Kingsnorth provided some historical context, perhaps to refresh the memories of those people (like myself) who felt slightly rusty on this passage in our nation’s history, but also to animate the stage for the kind of myths he is looking to revive. He opened with England’s foundation myth of the 5th century: after the collapse of the Roman Empire, warring tribes and king Vortiger were under Pictish threat from the North. Vortiger hired German mercenaries – the Angles and the Saxons – who did not know the Romans had once been in residence (this seems hard to believe) and told stories that giants had built the aqueducts.
Once the Germans had overcome the Picts, a giant leap forward to the eleventh century saw England as a rising medieval power on the island of Albion with a centralized monarchy and language.
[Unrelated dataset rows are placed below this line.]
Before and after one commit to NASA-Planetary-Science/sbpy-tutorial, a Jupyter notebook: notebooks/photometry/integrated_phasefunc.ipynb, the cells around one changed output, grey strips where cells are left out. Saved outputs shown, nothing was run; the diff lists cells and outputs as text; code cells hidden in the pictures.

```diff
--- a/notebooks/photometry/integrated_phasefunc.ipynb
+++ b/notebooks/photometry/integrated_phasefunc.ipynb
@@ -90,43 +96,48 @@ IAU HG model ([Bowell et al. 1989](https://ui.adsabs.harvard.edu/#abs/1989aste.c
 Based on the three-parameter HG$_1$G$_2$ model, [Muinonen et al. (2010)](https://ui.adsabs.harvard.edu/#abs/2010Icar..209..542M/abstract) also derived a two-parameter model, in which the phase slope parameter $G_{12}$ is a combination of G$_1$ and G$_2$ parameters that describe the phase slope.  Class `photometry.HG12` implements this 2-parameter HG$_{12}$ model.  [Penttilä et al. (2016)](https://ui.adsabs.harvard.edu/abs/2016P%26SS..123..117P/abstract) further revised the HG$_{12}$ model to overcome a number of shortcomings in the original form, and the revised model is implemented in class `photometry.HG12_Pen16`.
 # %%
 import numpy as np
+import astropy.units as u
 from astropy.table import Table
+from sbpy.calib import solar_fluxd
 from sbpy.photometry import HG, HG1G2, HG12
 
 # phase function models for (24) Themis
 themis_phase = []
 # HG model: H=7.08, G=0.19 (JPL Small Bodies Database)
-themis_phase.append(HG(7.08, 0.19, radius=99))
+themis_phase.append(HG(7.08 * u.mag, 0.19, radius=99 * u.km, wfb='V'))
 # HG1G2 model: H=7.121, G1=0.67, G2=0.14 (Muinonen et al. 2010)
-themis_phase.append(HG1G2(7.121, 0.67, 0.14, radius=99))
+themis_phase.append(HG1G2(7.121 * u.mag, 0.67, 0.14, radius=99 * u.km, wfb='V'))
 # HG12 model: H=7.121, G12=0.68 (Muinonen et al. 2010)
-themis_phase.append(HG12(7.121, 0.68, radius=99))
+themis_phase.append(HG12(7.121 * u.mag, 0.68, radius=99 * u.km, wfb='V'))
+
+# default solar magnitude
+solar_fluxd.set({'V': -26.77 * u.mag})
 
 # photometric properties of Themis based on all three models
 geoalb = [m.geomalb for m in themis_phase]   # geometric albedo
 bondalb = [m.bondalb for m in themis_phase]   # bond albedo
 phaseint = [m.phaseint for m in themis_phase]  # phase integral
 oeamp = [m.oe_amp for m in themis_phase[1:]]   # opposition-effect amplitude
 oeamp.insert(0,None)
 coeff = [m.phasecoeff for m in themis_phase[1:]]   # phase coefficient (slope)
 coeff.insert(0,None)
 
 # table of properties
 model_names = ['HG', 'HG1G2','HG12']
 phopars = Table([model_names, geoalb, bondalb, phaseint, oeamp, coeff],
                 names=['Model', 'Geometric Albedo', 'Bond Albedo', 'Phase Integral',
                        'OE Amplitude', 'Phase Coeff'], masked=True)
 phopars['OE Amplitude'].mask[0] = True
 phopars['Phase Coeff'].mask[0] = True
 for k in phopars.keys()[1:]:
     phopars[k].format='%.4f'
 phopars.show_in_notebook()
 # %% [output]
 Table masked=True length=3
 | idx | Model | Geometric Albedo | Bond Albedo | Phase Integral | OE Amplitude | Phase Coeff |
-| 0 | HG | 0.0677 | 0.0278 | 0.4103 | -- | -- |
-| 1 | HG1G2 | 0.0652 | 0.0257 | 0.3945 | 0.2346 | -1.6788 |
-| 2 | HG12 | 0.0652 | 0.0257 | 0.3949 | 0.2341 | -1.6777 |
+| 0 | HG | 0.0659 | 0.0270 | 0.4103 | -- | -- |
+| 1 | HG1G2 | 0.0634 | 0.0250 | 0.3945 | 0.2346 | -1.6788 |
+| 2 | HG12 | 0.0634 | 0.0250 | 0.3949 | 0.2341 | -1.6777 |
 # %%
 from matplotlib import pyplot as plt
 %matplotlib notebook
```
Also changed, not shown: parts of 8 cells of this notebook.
When it came to discussing 1066, Kingsnorth was keen on not rushing straight ahead to the Plantagenets, as History has been taught on the curriculum for a long time, but stopped at this point and asked why it took several hundred years after 1066 before English became the first language of the King, and why the first law of the land, created in 1067, was that all land is first in the possession of the crown. In other words, all land was automatically owned by the King, which is technically still the position in law today. There was also something called a ‘murdrum’ fine, which provided the root of murder as we know it, which you had to pay if you took a Norman’s life.
The effect these two factors had on the English people yielded more interesting results than posing the usual Battle of Hastings questions suggests: the decade after 1066 saw resistance to the new rule across the country. There were pockets of it, of little prominence, as resistance often manifests itself. The Battle of York saw all local rebel factions flee upon William’s approach. He then scorched hundreds of square miles of the surrounding land and killed all the livestock in what became known as the Harrying of the North, which resulted in widespread famine. This was dutifully recorded in the Domesday Book and is still referred to today. It was of course a decision William took in order to ensure rebellion would not be repeated, as well as to flush any remaining rebels out of hiding. He was quoted as saying on his deathbed to (the hardly impartial) Audric: “I fell on the English as a ravening lion…in this way I took revenge…and so became a barbarous murderer…and so dare not leave the crown to anyone but God.”
The main question that actually preoccupied Kingsnorth was clearly what life in England during this period was like, from the point of view of the Lincolnshire Fens farmer of his novel, who is in constant dialogue with the pre-Christian Teutonic gods. In this way the intersection between myth and history remains as knotted and integral as it always was. Picking at this knot with the old stories as a tool is something Kingsnorth is attempting for a part of the country we don’t hear enough about.
The Fens then were very different for one thing, being undrained, wild salt marshes, with a reputation for errant messengers travelling between villages, taking any news with them. One such story was that of a local ruler sending men into the Fens to find the source of its eeriness. There they found a being with long red hair, known as the Wuduwasa; the Wood Worm; the Witch of the Bleak Shore; a Cyclops or “the being that never dries out”. The men took the creature back to their king and built it an iron cage to investigate what gave it such presence. Their torture yielded no results. The king’s dreams started to be affected by the creature, and he gave his wife the key to the cage and told her to keep it in the croft of her hips, before he departed for the hunt. Their son is of course trapped by the creature in his cage, and bargains with him for his release. The prince is given a way to summon the creature before the latter returns to the swamp. The King returns and banishes his son in the same direction, at which point he summons the monster and leaps upon his back. They disappear under the earth and into the darkness of the Fens. Beneath the swamp was a kingdom where the boy spent seven years. Before he leaves, the creature washes his hair in a pool that turns his curls into gold that the prince is warned not to show anyone, unless he cannot avoid it. The story ends with a grand reveal, a reversal of fortune and a lesson, as most stories do.
In 1070 there was the last stand of the warrior band, lead by Hereward The Wake, to resist the Normans from invading Ely on the Fens. The Normans built a giant floating causeway and siege towers but were attacked from behind their own lines by the resistance. In the end Ely was betrayed rather than conquered by a local monk. Hereward escaped, never to be seen again. Perhaps he resides beneath the Fens still, complete with golden curls.